Executor’s Right to a Fee
Under certain situations, an Executor may receive a fee in connection with serving as Executor of an Estate. Texas Probate Code Section 241 (“Compensation of Personal Representatives”) presently governs the compensation of executors in Texas in the absence of a testamentary provision to the contrary. The statutory fee only applies when the Testator’s Will is silent as to how compensation is to be paid.
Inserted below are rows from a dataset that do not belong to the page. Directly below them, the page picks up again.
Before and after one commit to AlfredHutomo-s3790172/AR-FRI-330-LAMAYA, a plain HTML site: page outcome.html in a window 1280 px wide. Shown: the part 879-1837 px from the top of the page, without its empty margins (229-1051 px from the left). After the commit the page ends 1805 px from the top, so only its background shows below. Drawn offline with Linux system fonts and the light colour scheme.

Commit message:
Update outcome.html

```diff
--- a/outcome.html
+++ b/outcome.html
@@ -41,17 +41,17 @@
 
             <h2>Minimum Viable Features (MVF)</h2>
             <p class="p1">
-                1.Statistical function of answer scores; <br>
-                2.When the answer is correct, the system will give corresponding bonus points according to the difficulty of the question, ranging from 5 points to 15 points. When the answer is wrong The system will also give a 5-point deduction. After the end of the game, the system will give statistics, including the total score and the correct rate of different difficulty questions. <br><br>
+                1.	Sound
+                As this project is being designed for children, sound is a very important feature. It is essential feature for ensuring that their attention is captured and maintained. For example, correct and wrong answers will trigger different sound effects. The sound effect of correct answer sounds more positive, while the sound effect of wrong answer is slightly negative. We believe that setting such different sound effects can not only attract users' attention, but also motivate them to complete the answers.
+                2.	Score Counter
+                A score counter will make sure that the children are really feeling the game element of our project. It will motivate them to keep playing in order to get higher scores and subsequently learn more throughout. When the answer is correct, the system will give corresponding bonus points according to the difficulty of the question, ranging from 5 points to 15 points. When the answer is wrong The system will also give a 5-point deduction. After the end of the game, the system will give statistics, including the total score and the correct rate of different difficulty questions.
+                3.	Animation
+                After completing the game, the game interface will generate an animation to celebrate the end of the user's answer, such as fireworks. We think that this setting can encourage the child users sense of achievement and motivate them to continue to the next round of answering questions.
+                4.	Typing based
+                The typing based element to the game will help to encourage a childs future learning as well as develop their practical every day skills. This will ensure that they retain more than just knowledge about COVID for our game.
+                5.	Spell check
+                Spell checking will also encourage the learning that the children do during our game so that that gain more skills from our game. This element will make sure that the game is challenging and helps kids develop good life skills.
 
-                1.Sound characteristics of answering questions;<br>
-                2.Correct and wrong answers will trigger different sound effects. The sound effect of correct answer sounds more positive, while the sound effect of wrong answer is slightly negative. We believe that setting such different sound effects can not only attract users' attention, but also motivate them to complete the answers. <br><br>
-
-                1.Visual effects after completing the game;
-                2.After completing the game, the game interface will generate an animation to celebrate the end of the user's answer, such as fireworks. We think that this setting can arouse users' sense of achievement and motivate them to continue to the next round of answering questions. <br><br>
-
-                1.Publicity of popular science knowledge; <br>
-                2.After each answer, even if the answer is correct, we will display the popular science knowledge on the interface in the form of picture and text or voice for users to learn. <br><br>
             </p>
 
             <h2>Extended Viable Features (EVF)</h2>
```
If the Will says “reasonable compensation,” Section 241(a) does not apply.
Texas Probate Code Section 241(a) contains three major exceptions to the general rule that an executor will be entitled to a percentage commission on the receipt and payout of “cash” and expressly provides that:
- No ordinary commission shall be allowed to an executor for receiving funds belonging to a testator or intestate estate which were on hand or were held for the benefit of the decedent at the time of death in a financial institution or a brokerage firm including cash or a cash equivalent held in a checking account or a savings account, certificate of deposit or money market account;
- No ordinary commission shall be allowed on the collection of proceeds of any life insurance policy;
- No commissions shall be allowed for paying out cash to the heirs or distributees of such in payment of their bequests or inheritance.
From the statutory exceptions listed above, it is clear that most cash funds that the executor will administer and distribute over the course of an administration will be excluded from the computation of the statutory commission. In addition, the independent executor must actually be appointed and render some services to an estate to be entitled to receive a commission. However, the services that are performed do not have to be directly or indirectly connected with the specific receipts of cash during the administration for the executor to receive a commission under Section 241. There is no statutory requirement that the independent executor actually “earn” its commissions on the receipts and/or payouts of cash on which the commission is based.
As a beneficiary, if you believe that the executor has taken a “fee” from the Estate, you should consult an attorney immediately to confirm whether such action was appropriate. If the “fee” was not appropriate, the executor may be liable for breach of fiduciary duty. The application of Section 241 can be tricky. While there are many instances where a fee is inappropriate, there are also many circumstances that often arise in even the most routine estate administrations that justify a fee.